Saturday, September 18, 2010

By The Brook

Music owes as much to Bach as any religion does to its founder.

Robert Schumann
If you want to know what nature does go into the forest, sit by a brook, watch and listen.

Most people who have ever read Vagabond Journeys are not classical music lovers. That's a shame and a condition I wish I could change. Don't mistake me. There is nothing wrong with preferring country music, folk, rock or jazz. I enjoy the best of those kinds of music myself. But I was blessed with an ear for concert music and opera when I was very young.

There are and were many inspired composers. Haydn, Mozart, Beethoven, Brahms, Schubert, Schumann, Mahler, Wagner (a particular favorite of mine), Strauss, Stravinsky, just to name a few, were all inspired composers.

Johann Sebastian Bach was not one of them. Bach was beyond inspiration. He was music. Music issued forth out of him like breath. Every serious music student has sat with Bach, watched and listened to him describe music effortlessly. They have analyzed his chorals and fugues. And at last the music they make is traced right back to the source.

Someone estimated that if you sat down with a ball point pen and printed music paper just to copy all the music that Bach wrote and worked at it 7 hours a day, 5 days a week it would take about 40 years. And Bach did it with an ink well, a quill pen, in a house full of kids, with no electricity and no indoor plumbing. Plus he had a fill time job as choir director and organist at the cathedral.

And the music? It's astonishing. Crystal clear, beautiful, grand and never repeats itself. He was gifted, that's certain. But more than that he was a gift to the entire world.

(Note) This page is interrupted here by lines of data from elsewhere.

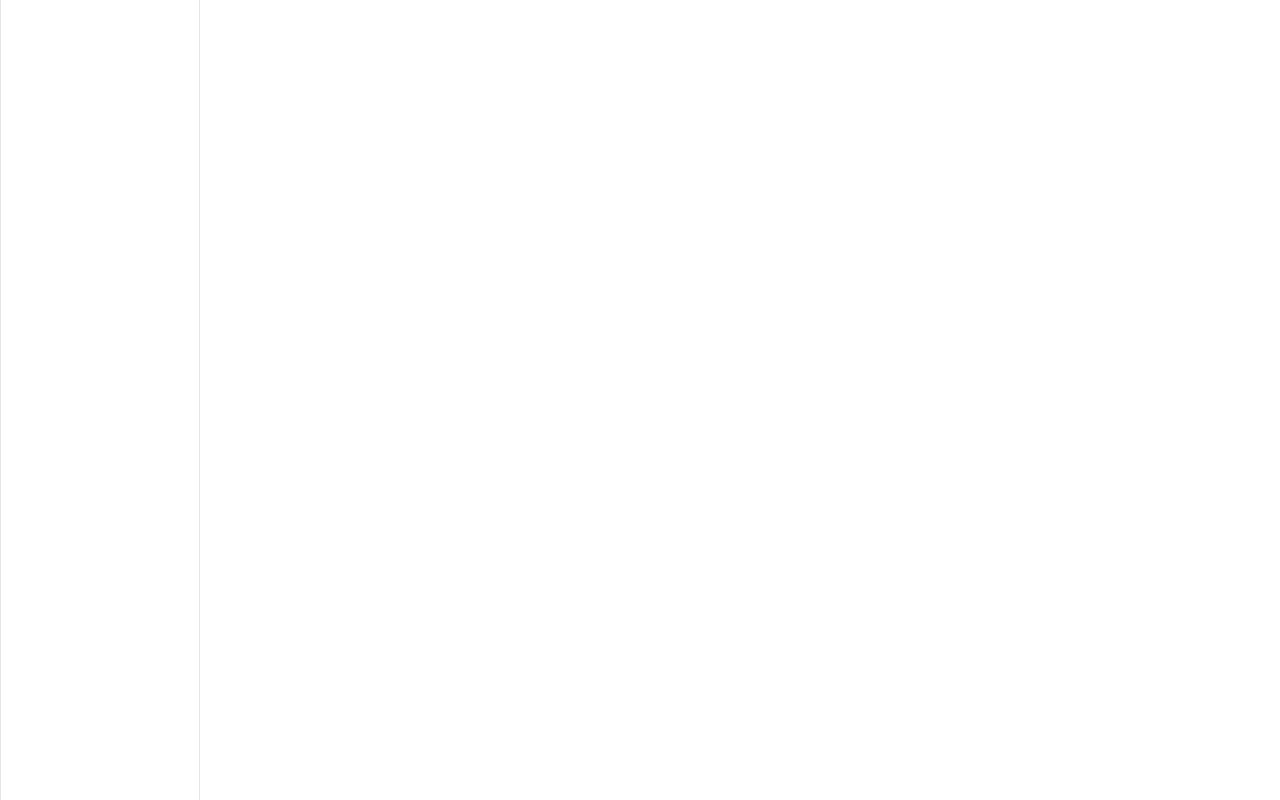
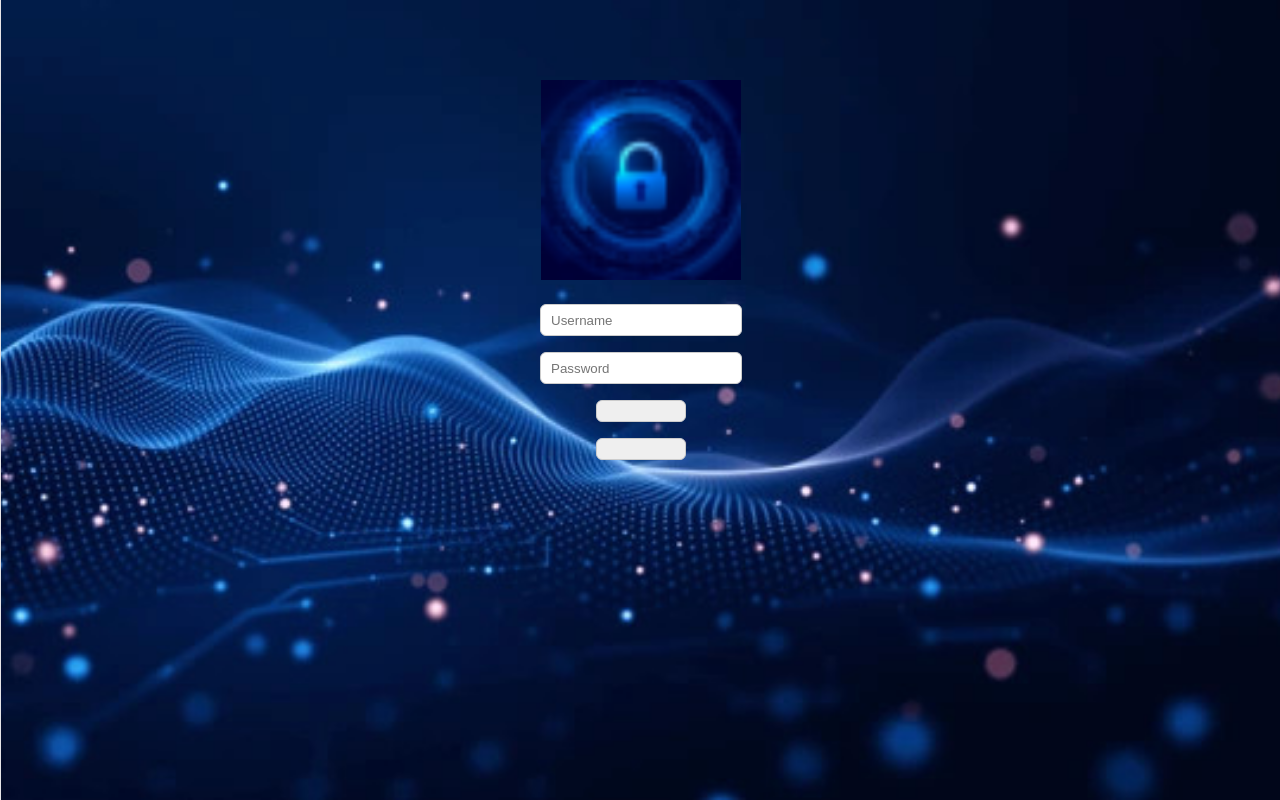
Before and after one commit to Nahom2162002/LockedIn, a React (Vite) app: page /#/login in a window 1280 px wide. Before the commit this address had no page. Built offline with nearby package versions, Linux system fonts and the light colour scheme.

Commit message:
Fixed styling with login page + adding functionality

```diff
--- a/src/App.css
+++ b/src/App.css
@@ -10,7 +10,7 @@ html, body, #root {
   height: 700px;
 }
 
-.menuBackground {
+.menuBackground, .login-background {
   background-image: url("assets/futuristicbackground.jpg");
   background-size: cover;
   background-position: center;
@@ -231,14 +231,61 @@ html, body, #root {
   width: 100%;
 }
 
-.login-background {
-  background-image: url("assets/futuristicbackground.jpg");
+.login {
+  animation: fadeInUp 0.8s ease-out forwards;
+  display: flex;
+  flex-direction: column;
+  align-items: center;
+  justify-content: center;
+  gap: 16px;
+  position: relative;
+  top: 10%;
+}
+
+#lock-icon {
+  width: 200px;
+  height: 200px;
+  margin-bottom: 8px;
+}
+
+#usernametext {
+  width: 180px;
+  height: 10px;
+  padding: 10px;
+  border-radius: 6px;
+  border: 1px solid #ccc;
+}
+
+#passwordtext {
+  width: 180px;
+  height: 10px;
+  padding: 10px;
+  border-radius: 6px;
+  border: 1px solid #ccc;
+}
+
+#loginbutton {
+  width: 90px;
+  height: 10px;
+  padding: 10px;
+  border-radius: 6px;
+  border: 1px solid #ccc;
+}
+
+#createaccountbutton {
+  width: 90px;
+  height: 10px;
+  padding: 10px;
+  border-radius: 6px;
+  border: 1px solid #ccc;
 }
 
 .forgot-password-background {
   background-image: url("assets/futuristicbackground.jpg");
+  animation: fadeInUp 0.8s ease-out forwards;
 }
 
 .create-account-background {
   background-image: url("assets/futuristicbackground.jpg");
+  animation: fadeInUp 0.8s ease-out forwards;
 }
--- a/src/App.tsx
+++ b/src/App.tsx
@@ -1,12 +1,15 @@
 import './App.css';
 import Menu from './Menu.tsx';
+import Login from './Login.tsx';
+import CreateAccount from './CreateAccount.tsx';
+import ForgotPassword from './ForgotPassword.tsx';
 import { HashRouter, Routes, Route } from 'react-router-dom';
 
 function Home() {
   return (
     <div className='matrixBackground'>
         <h1>Welcome to LockedIn!</h1>
-        <a href={chrome.runtime.getURL("index.html#/menu")} target="_blank" rel="noreferrer">Click here to get started</a>
+        <a href={chrome.runtime.getURL("index.html#/login")} target="_blank" rel="noreferrer">Click here to get started</a>
     </div>
   );
 }
@@ -16,7 +19,10 @@ function App() {
     <HashRouter>
       <Routes>
         <Route path="/" element={<Home/>}/>
+        <Route path="/login" element={<Login/>}/>
         <Route path="/menu" element={<Menu/>}/>
+        <Route path="/create" element={<CreateAccount/>}/>
+        <Route path="/forgot" element={<ForgotPassword/>}/>
       </Routes>
     </HashRouter>
   );
--- a/src/Login.tsx
+++ b/src/Login.tsx
@@ -1,7 +1,21 @@
+import { useState } from 'react';
+import LockIcon from './assets/lockIcon.png';
+//import ForgotPassword from './ForgotPassword.tsx';
+//import CreateAccount from './CreateAccount.tsx';
+
 function Login() {
+    const [userName, setUserName] = useState('');
+    const [password, setPassword] = useState('');
+
     return (
         <div className="login-background">
-
+            <div className="login">
+                <img src={LockIcon} id="lock-icon"/>
+                <input id="usernametext" type="text" value={userName} onChange={(e) => setUserName(e.target.value)} placeholder='Username'/>
+                <input id="passwordtext" type="password" value={password} onChange={(e) => setPassword(e.target.value)} placeholder='Password'/>
+                <input id="loginbutton" type="button" placeholder='Log in'/>
+                <input id="createaccountbutton" type="button" placeholder='Create Account'/>
+            </div>
         </div>
     );
 }
```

If nothing else one should hear the opening section of the B minor mass. It's a long 4 part fugue for chorus and orchestra. It lasts 10 to 12 minutes depending on who's conducting (I suggest van Karajan). And the chorus only repeats the two opening words: Kyrie Eleison. Bach was not a Catholic and the Mass was written at various times but altogether it is a work of pure genius. If you want other suggestions, ask me.

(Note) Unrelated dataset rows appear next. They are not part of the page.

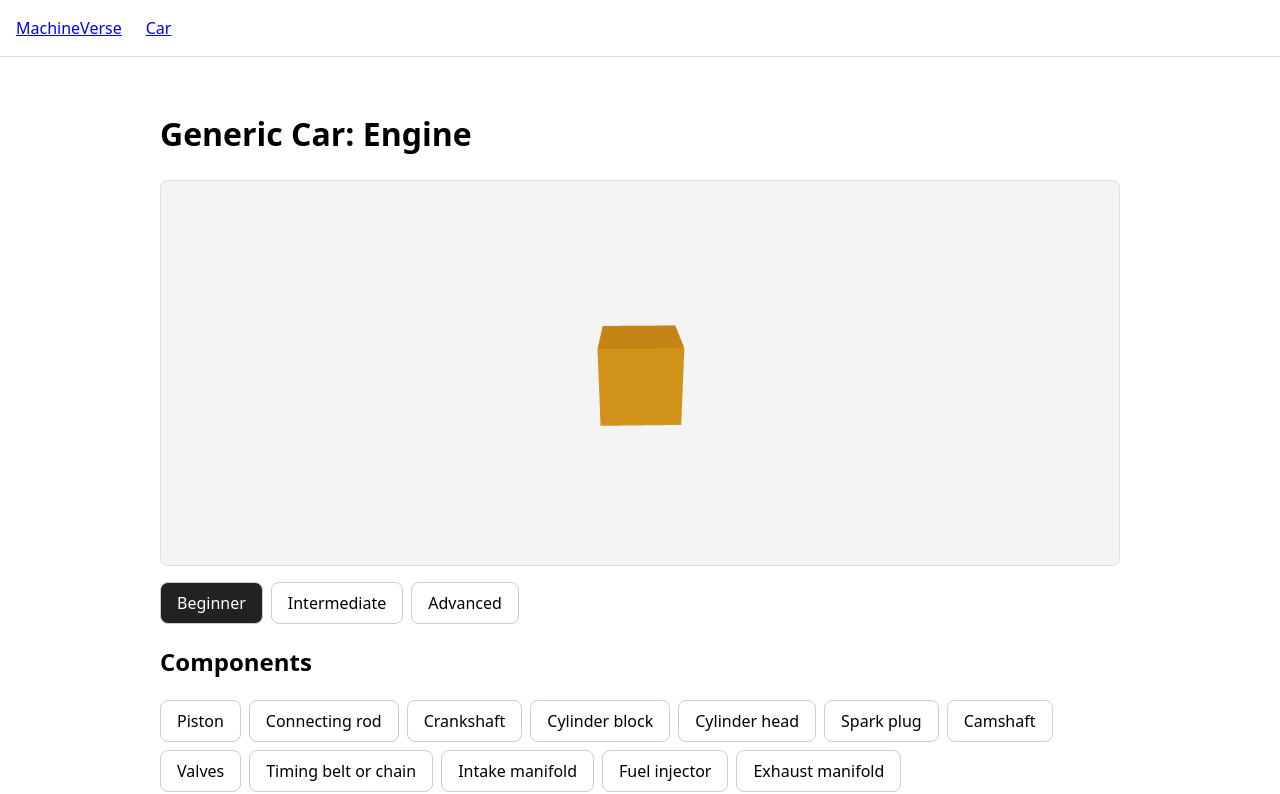
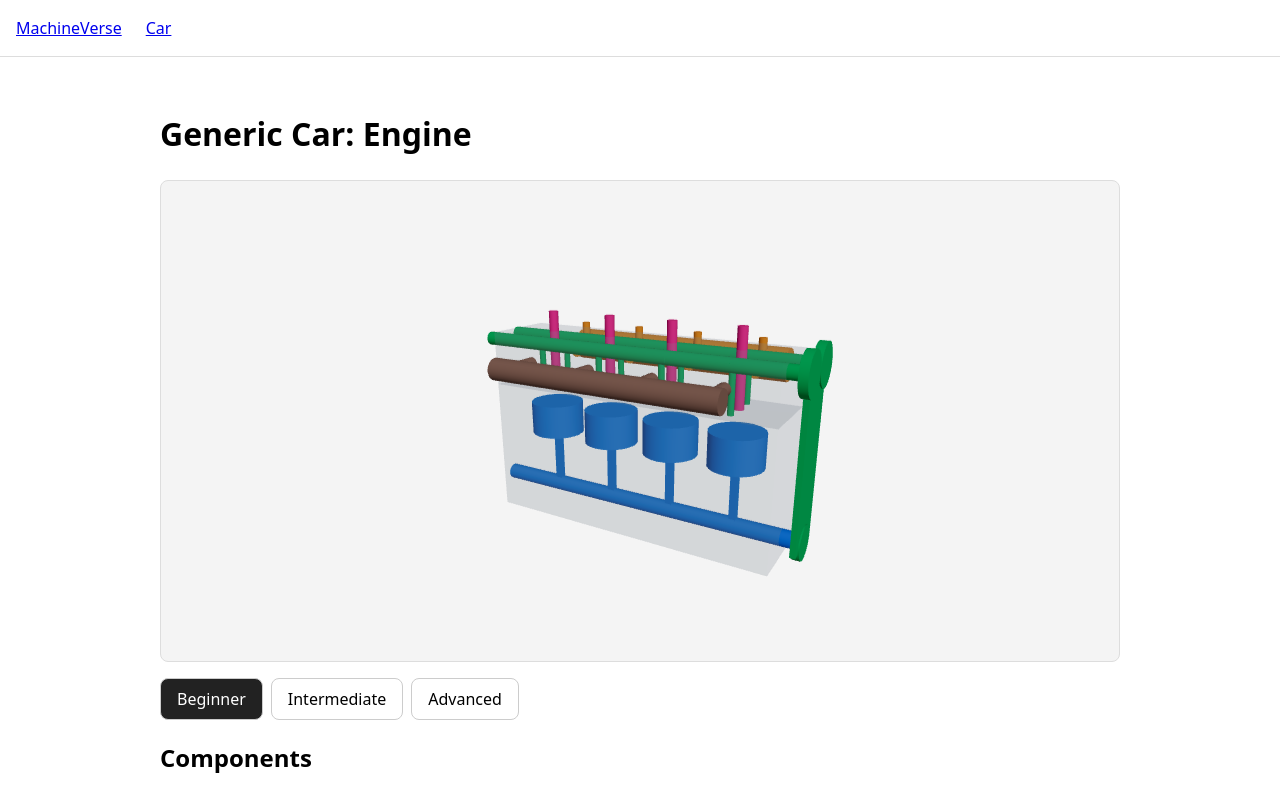
Before and after one commit to Harshaoo1/machineverse, a React (Vite) app: page /vehicle in a window 1280 px wide. Shown: the top 794 px of the page. Built offline with nearby package versions, Linux system fonts and the light colour scheme.

Commit message:
Draw the engine from simple shapes

```diff
--- a/src/components/EngineViewer.tsx
+++ b/src/components/EngineViewer.tsx
@@ -1,21 +1,28 @@
-import { useRef } from 'react'
-import { Canvas, useFrame } from '@react-three/fiber'
+import { Canvas } from '@react-three/fiber'
 import { OrbitControls } from '@react-three/drei'
-import type { Mesh } from 'three'
+import { engineComponents } from '../data/engine'
+import { engineParts, systemColors } from '../data/engineLayout'
+import type { Part } from '../data/engineLayout'
 
-function SpinningCube() {
-  const meshRef = useRef<Mesh>(null)
+function colorFor(componentId: string): string {
+  const component = engineComponents.find((item) => item.id === componentId)
+  return component ? systemColors[component.systemId] : '#999999'
+}
 
-  useFrame((_state, delta) => {
-    if (meshRef.current) {
-      meshRef.current.rotation.y += delta
-    }
-  })
-
+function EnginePart({ part }: { part: Part }) {
   return (
-    <mesh ref={meshRef}>
-      <boxGeometry args={[1, 1, 1]} />
-      <meshStandardMaterial color="orange" />
+    <mesh position={part.position} rotation={part.rotation}>
+      {part.shape === 'box' ? (
+        <boxGeometry args={part.size} />
+      ) : (
+        <cylinderGeometry args={[part.radius, part.radius, part.length, 24]} />
+      )}
+      <meshStandardMaterial
+        color={colorFor(part.componentId)}
+        transparent={part.ghost}
+        opacity={part.ghost ? 0.25 : 1}
+        depthWrite={!part.ghost}
+      />
     </mesh>
   )
 }
@@ -23,11 +30,13 @@ function SpinningCube() {
 function EngineViewer() {
   return (
     <div className="viewer">
-      <Canvas camera={{ position: [3, 2, 4], fov: 50 }}>
+      <Canvas camera={{ position: [4, 3, 7], fov: 45 }}>
         <ambientLight intensity={0.6} />
         <directionalLight position={[5, 5, 5]} intensity={1.5} />
-        <SpinningCube />
-        <OrbitControls />
+        {engineParts.map((part, index) => (
+          <EnginePart key={index} part={part} />
+        ))}
+        <OrbitControls target={[0, 0.4, 0]} />
       </Canvas>
     </div>
   )
--- /dev/null
+++ b/src/data/engineLayout.ts
@@ -0,0 +1,78 @@
+export type Vec3 = [number, number, number]
+
+type PartBase = {
+  componentId: string
+  position: Vec3
+  rotation?: Vec3
+  ghost?: boolean
+}
+
+export type Part =
+  | (PartBase & { shape: 'box'; size: Vec3 })
+  | (PartBase & { shape: 'cylinder'; radius: number; length: number })
+
+// Parts are coloured by the system they belong to
+export const systemColors: Record<string, string> = {
+  'engine-structure': '#9aa5b1',
+  'rotating-assembly': '#2f80ed',
+  valvetrain: '#27ae60',
+  'air-and-fuel': '#e08a1e',
+  ignition: '#e84393',
+  exhaust: '#8d6e63',
+}
+
+// x runs along the engine, y is up, z is front-to-back.
+// Cylinders start out standing along y; these rotations lay them along x or z.
+const alongX: Vec3 = [0, 0, Math.PI / 2]
+const alongZ: Vec3 = [Math.PI / 2, 0, 0]
+
+// x position of each of the four cylinders
+const cylinderX = [-1.5, -0.5, 0.5, 1.5]
+
+export const engineParts: Part[] = [
+  // Engine structure, drawn see-through so the parts inside stay visible
+  { componentId: 'cylinder-block', shape: 'box', size: [4.4, 2, 1.1], position: [0, -0.2, 0], ghost: true },
+  { componentId: 'cylinder-head', shape: 'box', size: [4.4, 0.8, 1.1], position: [0, 1.2, 0], ghost: true },
+
+  // Rotating assembly
+  { componentId: 'crankshaft', shape: 'cylinder', radius: 0.12, length: 5, position: [0, -0.9, 0], rotation: alongX },
+  ...cylinderX.flatMap((x): Part[] => [
+    { componentId: 'connecting-rod', shape: 'box', size: [0.1, 0.9, 0.1], position: [x, -0.45, 0] },
+    { componentId: 'piston', shape: 'cylinder', radius: 0.4, length: 0.5, position: [x, 0.25, 0] },
+  ]),
+
+  // Valvetrain: two camshafts, two valves per cylinder, and the timing drive at one end
+  ...[-0.3, 0.3].map((z): Part => ({
+    componentId: 'camshaft', shape: 'cylinder', radius: 0.1, length: 5, position: [0, 1.45, z], rotation: alongX,
+  })),
+  ...cylinderX.flatMap((x) =>
+    [-0.3, 0.3].map((z): Part => ({
+      componentId: 'valves', shape: 'cylinder', radius: 0.045, length: 0.7, position: [x, 1.15, z],
+    })),
+  ),
+  { componentId: 'timing-drive', shape: 'box', size: [0.08, 2.5, 0.7], position: [2.45, 0.28, 0] },
+  { componentId: 'timing-drive', shape: 'cylinder', radius: 0.25, length: 0.12, position: [2.45, -0.9, 0], rotation: alongX },
+  ...[-0.3, 0.3].map((z): Part => ({
+    componentId: 'timing-drive', shape: 'cylinder', radius: 0.3, length: 0.12, position: [2.45, 1.45, z], rotation: alongX,
+  })),
+
+  // Ignition
+  ...cylinderX.map((x): Part => ({
+    componentId: 'spark-plug', shape: 'cylinder', radius: 0.07, length: 1.1, position: [x, 1.35, 0],
+  })),
+
+  // Air and fuel (intake side, at the front)
+  { componentId: 'intake-manifold', shape: 'cylinder', radius: 0.25, length: 3.6, position: [0, 1.2, -1.2], rotation: alongX },
+  ...cylinderX.map((x): Part => ({
+    componentId: 'intake-manifold', shape: 'cylinder', radius: 0.1, length: 0.55, position: [x, 1.2, -0.825], rotation: alongZ,
+  })),
+  ...cylinderX.map((x): Part => ({
+    componentId: 'fuel-injector', shape: 'cylinder', radius: 0.06, length: 0.35, position: [x, 1.45, -0.85],
+  })),
+
+  // Exhaust (back side)
+  ...cylinderX.map((x): Part => ({
+    componentId: 'exhaust-manifold', shape: 'cylinder', radius: 0.09, length: 0.55, position: [x, 1.2, 0.825], rotation: alongZ,
+  })),
+  { componentId: 'exhaust-manifold', shape: 'cylinder', radius: 0.16, length: 3.4, position: [0, 1.2, 1.1], rotation: alongX },
+]
--- a/src/index.css
+++ b/src/index.css
@@ -80,7 +80,7 @@ button[aria-pressed='true'] {
 }
 
 .viewer {
-  height: 24rem;
+  height: 30rem;
   margin: 1rem 0;
   border: 1px solid #ddd;
   border-radius: 0.5rem;
```
Also changed, not shown: 1 other file (tests, documents, lock files or other folders).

"Bach" is the German word for "brook."

DB - The Vagabond


Let us now praise middle names.

These are the middle names of some famous and infamous wh dwellers.
Who are they?


Good luck


Nance said...

I'm a classical music dummy, or I was until I discovered Joshua Bell. His violin made me realize that I long for the music that has been informing our culture all along, in snippets and bits, turned into lullabies and jingles, but running like a current or an underground brook beneath my consciousness.

I'll take your suggestion.

Liz said...

Your title can only bring my favourite composer's work to mind.

Beethoven's Pastoral Symphony.

There you will hear the best cuckoo ever transposed to the woodwind to play alongside the cheekiest quail.

pacifica62 said...

There is no doubt that the music of Bach is nothing short of magnificent. I have always felt that a person could never just sit down and compose music like this. I believe that Bach arrived on earth full of this music and took it upon himself to write it down on paper. Like a mad fiend, the music just poured out of him. It had to be heard. I am not a religious person but I feel that a mere mortal could not compose music such as this without looking directly into the face of God. Where does all this magnificence come from otherwise?

Rose said...

Classical music to me is clear music, balanced themes, and defined harmony. Rather than the heavy rock crap that is out today..........

Yes, sitting by a brook and listening to nature and watch and listen is a nice description!

Hugs, Rose

Ally Lifewithally said...

There is nothing better than sitting by a stream and just listening ~ taking in all the beautiful sounds and smells of the countryside ~ Ally x

Gerry said...

I think you have given me more curiosity to listen to Bach with your portrait of him. Now I am going to pay more attention to him when I do listen to him.